## What you should do
What is needed is a word-for-word copy of the listing below, without pictures.
:: Input records
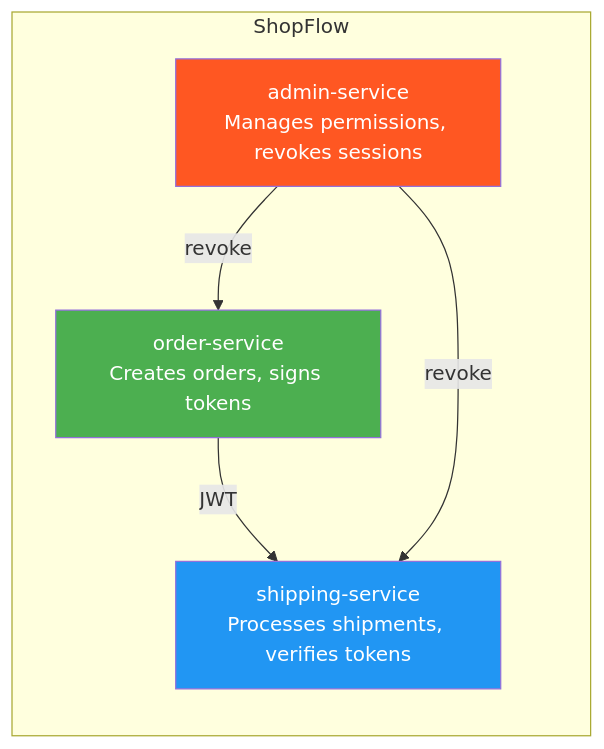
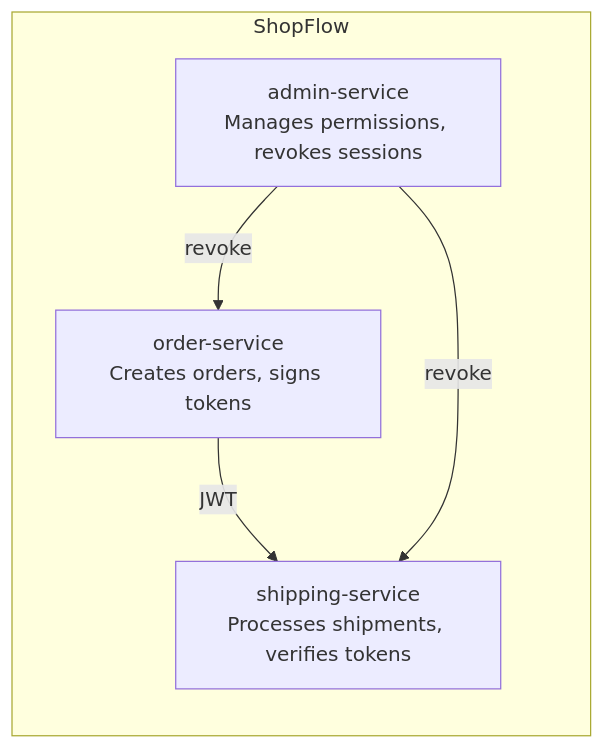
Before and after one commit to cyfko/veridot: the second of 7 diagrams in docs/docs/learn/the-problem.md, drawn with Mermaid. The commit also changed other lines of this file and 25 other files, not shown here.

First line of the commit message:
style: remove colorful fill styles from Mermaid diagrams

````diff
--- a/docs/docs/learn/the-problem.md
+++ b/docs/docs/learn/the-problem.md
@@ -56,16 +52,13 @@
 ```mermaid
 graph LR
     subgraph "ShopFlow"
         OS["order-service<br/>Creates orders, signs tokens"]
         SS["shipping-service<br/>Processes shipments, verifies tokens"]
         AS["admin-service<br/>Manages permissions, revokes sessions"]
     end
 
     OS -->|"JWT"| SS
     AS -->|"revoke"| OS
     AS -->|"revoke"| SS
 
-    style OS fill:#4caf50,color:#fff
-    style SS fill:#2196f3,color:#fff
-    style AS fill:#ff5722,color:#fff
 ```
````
::::
## Response box
Before and after one commit to cyfko/veridot: the second of 7 diagrams in docs/docs/learn/the-problem.md, drawn with Mermaid. The commit also changed other lines of this file and 25 other files, not shown here.

First line of the commit message:
style: remove colorful fill styles from Mermaid diagrams

````diff
--- a/docs/docs/learn/the-problem.md
+++ b/docs/docs/learn/the-problem.md
@@ -56,16 +52,13 @@
 ```mermaid
 graph LR
     subgraph "ShopFlow"
         OS["order-service<br/>Creates orders, signs tokens"]
         SS["shipping-service<br/>Processes shipments, verifies tokens"]
         AS["admin-service<br/>Manages permissions, revokes sessions"]
     end
 
     OS -->|"JWT"| SS
     AS -->|"revoke"| OS
     AS -->|"revoke"| SS
 
-    style OS fill:#4caf50,color:#fff
-    style SS fill:#2196f3,color:#fff
-    style AS fill:#ff5722,color:#fff
 ```
````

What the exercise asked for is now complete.